Problem description
Omit the pictures and output every entry below exactly as written.

++++++

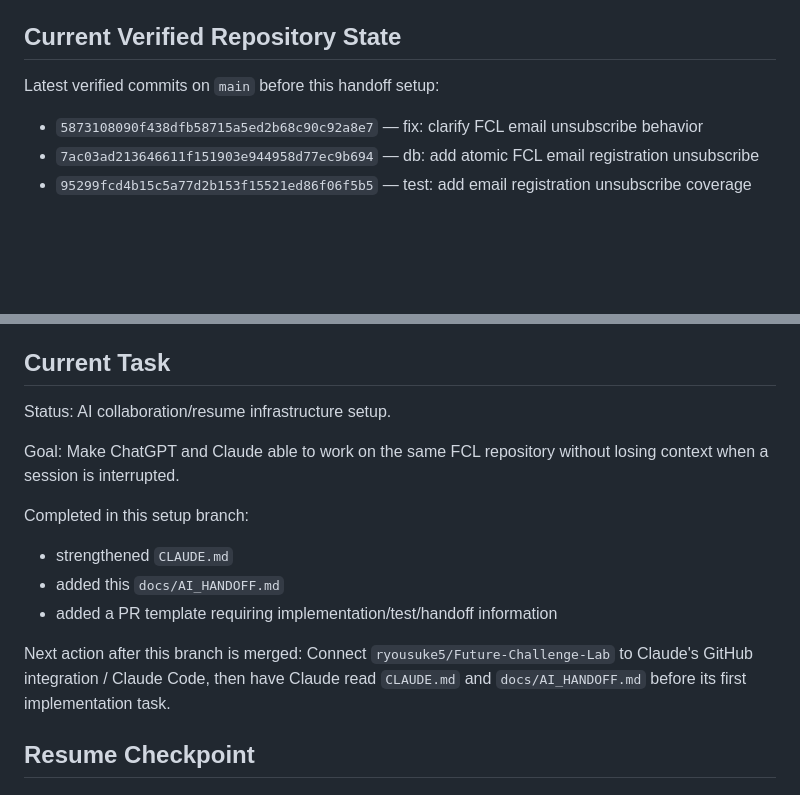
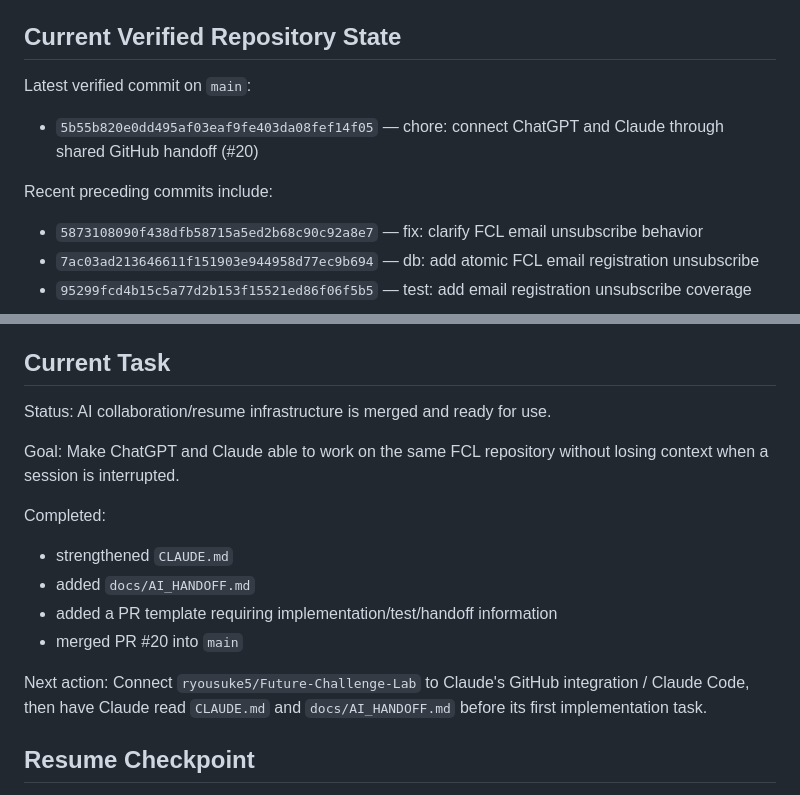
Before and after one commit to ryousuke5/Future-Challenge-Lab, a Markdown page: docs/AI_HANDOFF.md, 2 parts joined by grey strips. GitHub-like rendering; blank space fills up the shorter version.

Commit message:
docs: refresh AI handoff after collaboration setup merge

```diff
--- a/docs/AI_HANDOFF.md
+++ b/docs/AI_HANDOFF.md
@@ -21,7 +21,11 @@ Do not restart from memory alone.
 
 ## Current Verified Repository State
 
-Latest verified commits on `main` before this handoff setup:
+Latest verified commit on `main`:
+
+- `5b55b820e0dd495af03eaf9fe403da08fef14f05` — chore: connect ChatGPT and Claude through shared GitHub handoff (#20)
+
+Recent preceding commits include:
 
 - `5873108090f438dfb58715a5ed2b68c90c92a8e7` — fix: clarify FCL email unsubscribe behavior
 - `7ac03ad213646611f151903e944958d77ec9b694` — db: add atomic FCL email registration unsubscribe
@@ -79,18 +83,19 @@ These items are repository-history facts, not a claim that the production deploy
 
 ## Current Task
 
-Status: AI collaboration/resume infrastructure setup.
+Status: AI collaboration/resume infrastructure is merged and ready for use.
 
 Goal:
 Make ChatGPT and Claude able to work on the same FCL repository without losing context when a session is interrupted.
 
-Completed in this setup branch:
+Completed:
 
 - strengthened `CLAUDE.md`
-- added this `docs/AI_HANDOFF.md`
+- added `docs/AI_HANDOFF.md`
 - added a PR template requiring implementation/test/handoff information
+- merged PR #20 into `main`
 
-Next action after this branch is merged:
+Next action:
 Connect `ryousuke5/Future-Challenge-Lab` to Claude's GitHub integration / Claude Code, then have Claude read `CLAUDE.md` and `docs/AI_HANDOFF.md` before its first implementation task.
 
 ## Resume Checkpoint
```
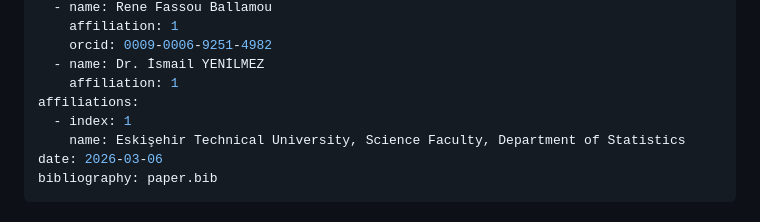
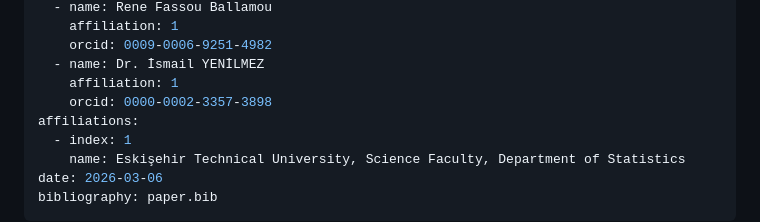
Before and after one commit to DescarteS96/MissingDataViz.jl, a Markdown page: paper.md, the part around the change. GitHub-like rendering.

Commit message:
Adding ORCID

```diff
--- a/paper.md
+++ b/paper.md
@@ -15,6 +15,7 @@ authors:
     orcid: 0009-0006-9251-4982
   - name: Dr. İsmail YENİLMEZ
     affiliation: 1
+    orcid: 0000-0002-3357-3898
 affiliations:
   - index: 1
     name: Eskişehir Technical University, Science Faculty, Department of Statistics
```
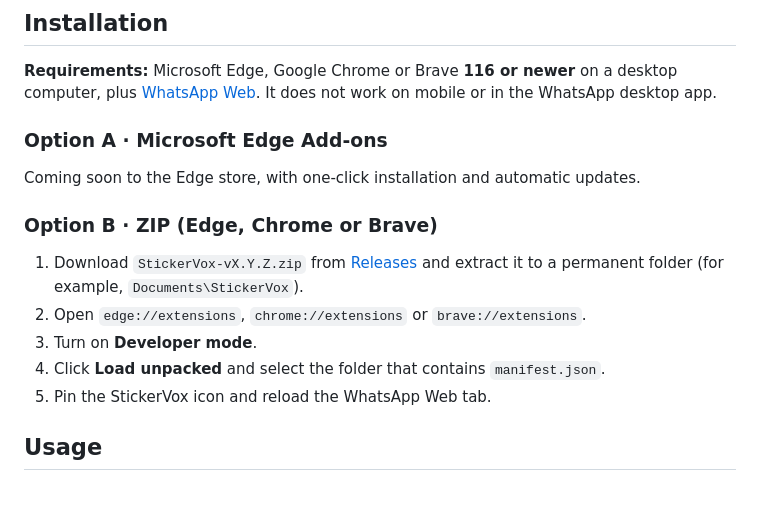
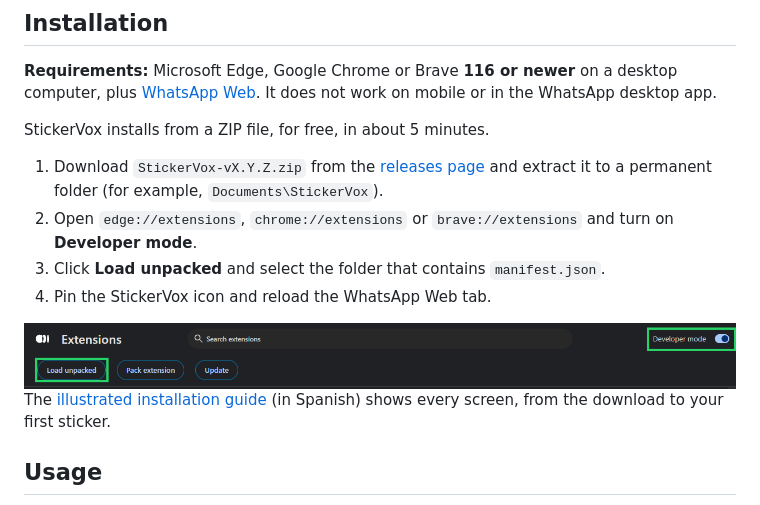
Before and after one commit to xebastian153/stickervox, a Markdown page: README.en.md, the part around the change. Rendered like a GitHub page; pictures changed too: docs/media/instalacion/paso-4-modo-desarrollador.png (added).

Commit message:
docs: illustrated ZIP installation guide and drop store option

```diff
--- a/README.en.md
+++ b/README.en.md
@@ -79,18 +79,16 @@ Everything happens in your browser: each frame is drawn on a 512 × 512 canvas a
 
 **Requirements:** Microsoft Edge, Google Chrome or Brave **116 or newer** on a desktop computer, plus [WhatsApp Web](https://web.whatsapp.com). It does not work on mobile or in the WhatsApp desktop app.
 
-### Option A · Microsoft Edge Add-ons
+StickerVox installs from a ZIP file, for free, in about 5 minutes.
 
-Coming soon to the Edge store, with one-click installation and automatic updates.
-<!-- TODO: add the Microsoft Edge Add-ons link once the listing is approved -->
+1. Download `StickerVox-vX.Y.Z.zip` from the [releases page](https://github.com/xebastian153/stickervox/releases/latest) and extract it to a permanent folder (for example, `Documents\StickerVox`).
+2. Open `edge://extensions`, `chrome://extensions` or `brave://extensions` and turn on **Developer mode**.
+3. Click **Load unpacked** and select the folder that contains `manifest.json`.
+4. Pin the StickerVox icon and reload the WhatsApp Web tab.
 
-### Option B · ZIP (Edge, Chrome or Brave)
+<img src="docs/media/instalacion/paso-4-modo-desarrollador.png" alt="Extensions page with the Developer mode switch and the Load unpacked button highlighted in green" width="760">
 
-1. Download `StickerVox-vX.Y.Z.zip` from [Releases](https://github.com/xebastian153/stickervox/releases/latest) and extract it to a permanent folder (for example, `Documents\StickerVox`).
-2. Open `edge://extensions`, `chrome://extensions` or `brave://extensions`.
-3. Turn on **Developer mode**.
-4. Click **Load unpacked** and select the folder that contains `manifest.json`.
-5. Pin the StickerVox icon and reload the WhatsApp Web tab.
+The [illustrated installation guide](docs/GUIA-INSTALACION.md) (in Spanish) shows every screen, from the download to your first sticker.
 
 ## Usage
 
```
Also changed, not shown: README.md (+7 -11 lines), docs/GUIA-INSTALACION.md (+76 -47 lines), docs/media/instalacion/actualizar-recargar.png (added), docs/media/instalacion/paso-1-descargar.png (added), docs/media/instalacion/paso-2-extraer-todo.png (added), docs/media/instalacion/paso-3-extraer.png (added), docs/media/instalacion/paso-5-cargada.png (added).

++++++

Written solution
Before and after one commit to ryousuke5/Future-Challenge-Lab, a Markdown page: docs/AI_HANDOFF.md, 2 parts joined by grey strips. GitHub-like rendering; blank space fills up the shorter version.

Commit message:
docs: refresh AI handoff after collaboration setup merge

```diff
--- a/docs/AI_HANDOFF.md
+++ b/docs/AI_HANDOFF.md
@@ -21,7 +21,11 @@ Do not restart from memory alone.
 
 ## Current Verified Repository State
 
-Latest verified commits on `main` before this handoff setup:
+Latest verified commit on `main`:
+
+- `5b55b820e0dd495af03eaf9fe403da08fef14f05` — chore: connect ChatGPT and Claude through shared GitHub handoff (#20)
+
+Recent preceding commits include:
 
 - `5873108090f438dfb58715a5ed2b68c90c92a8e7` — fix: clarify FCL email unsubscribe behavior
 - `7ac03ad213646611f151903e944958d77ec9b694` — db: add atomic FCL email registration unsubscribe
@@ -79,18 +83,19 @@ These items are repository-history facts, not a claim that the production deploy
 
 ## Current Task
 
-Status: AI collaboration/resume infrastructure setup.
+Status: AI collaboration/resume infrastructure is merged and ready for use.
 
 Goal:
 Make ChatGPT and Claude able to work on the same FCL repository without losing context when a session is interrupted.
 
-Completed in this setup branch:
+Completed:
 
 - strengthened `CLAUDE.md`
-- added this `docs/AI_HANDOFF.md`
+- added `docs/AI_HANDOFF.md`
 - added a PR template requiring implementation/test/handoff information
+- merged PR #20 into `main`
 
-Next action after this branch is merged:
+Next action:
 Connect `ryousuke5/Future-Challenge-Lab` to Claude's GitHub integration / Claude Code, then have Claude read `CLAUDE.md` and `docs/AI_HANDOFF.md` before its first implementation task.
 
 ## Resume Checkpoint
```
Before and after one commit to DescarteS96/MissingDataViz.jl, a Markdown page: paper.md, the part around the change. GitHub-like rendering.

Commit message:
Adding ORCID

```diff
--- a/paper.md
+++ b/paper.md
@@ -15,6 +15,7 @@ authors:
     orcid: 0009-0006-9251-4982
   - name: Dr. İsmail YENİLMEZ
     affiliation: 1
+    orcid: 0000-0002-3357-3898
 affiliations:
   - index: 1
     name: Eskişehir Technical University, Science Faculty, Department of Statistics
```
Before and after one commit to xebastian153/stickervox, a Markdown page: README.en.md, the part around the change. Rendered like a GitHub page; pictures changed too: docs/media/instalacion/paso-4-modo-desarrollador.png (added).

Commit message:
docs: illustrated ZIP installation guide and drop store option

```diff
--- a/README.en.md
+++ b/README.en.md
@@ -79,18 +79,16 @@ Everything happens in your browser: each frame is drawn on a 512 × 512 canvas a
 
 **Requirements:** Microsoft Edge, Google Chrome or Brave **116 or newer** on a desktop computer, plus [WhatsApp Web](https://web.whatsapp.com). It does not work on mobile or in the WhatsApp desktop app.
 
-### Option A · Microsoft Edge Add-ons
+StickerVox installs from a ZIP file, for free, in about 5 minutes.
 
-Coming soon to the Edge store, with one-click installation and automatic updates.
-<!-- TODO: add the Microsoft Edge Add-ons link once the listing is approved -->
+1. Download `StickerVox-vX.Y.Z.zip` from the [releases page](https://github.com/xebastian153/stickervox/releases/latest) and extract it to a permanent folder (for example, `Documents\StickerVox`).
+2. Open `edge://extensions`, `chrome://extensions` or `brave://extensions` and turn on **Developer mode**.
+3. Click **Load unpacked** and select the folder that contains `manifest.json`.
+4. Pin the StickerVox icon and reload the WhatsApp Web tab.
 
-### Option B · ZIP (Edge, Chrome or Brave)
+<img src="docs/media/instalacion/paso-4-modo-desarrollador.png" alt="Extensions page with the Developer mode switch and the Load unpacked button highlighted in green" width="760">
 
-1. Download `StickerVox-vX.Y.Z.zip` from [Releases](https://github.com/xebastian153/stickervox/releases/latest) and extract it to a permanent folder (for example, `Documents\StickerVox`).
-2. Open `edge://extensions`, `chrome://extensions` or `brave://extensions`.
-3. Turn on **Developer mode**.
-4. Click **Load unpacked** and select the folder that contains `manifest.json`.
-5. Pin the StickerVox icon and reload the WhatsApp Web tab.
+The [illustrated installation guide](docs/GUIA-INSTALACION.md) (in Spanish) shows every screen, from the download to your first sticker.
 
 ## Usage
 
```
Also changed, not shown: README.md (+7 -11 lines), docs/GUIA-INSTALACION.md (+76 -47 lines), docs/media/instalacion/actualizar-recargar.png (added), docs/media/instalacion/paso-1-descargar.png (added), docs/media/instalacion/paso-2-extraer-todo.png (added), docs/media/instalacion/paso-3-extraer.png (added), docs/media/instalacion/paso-5-cargada.png (added).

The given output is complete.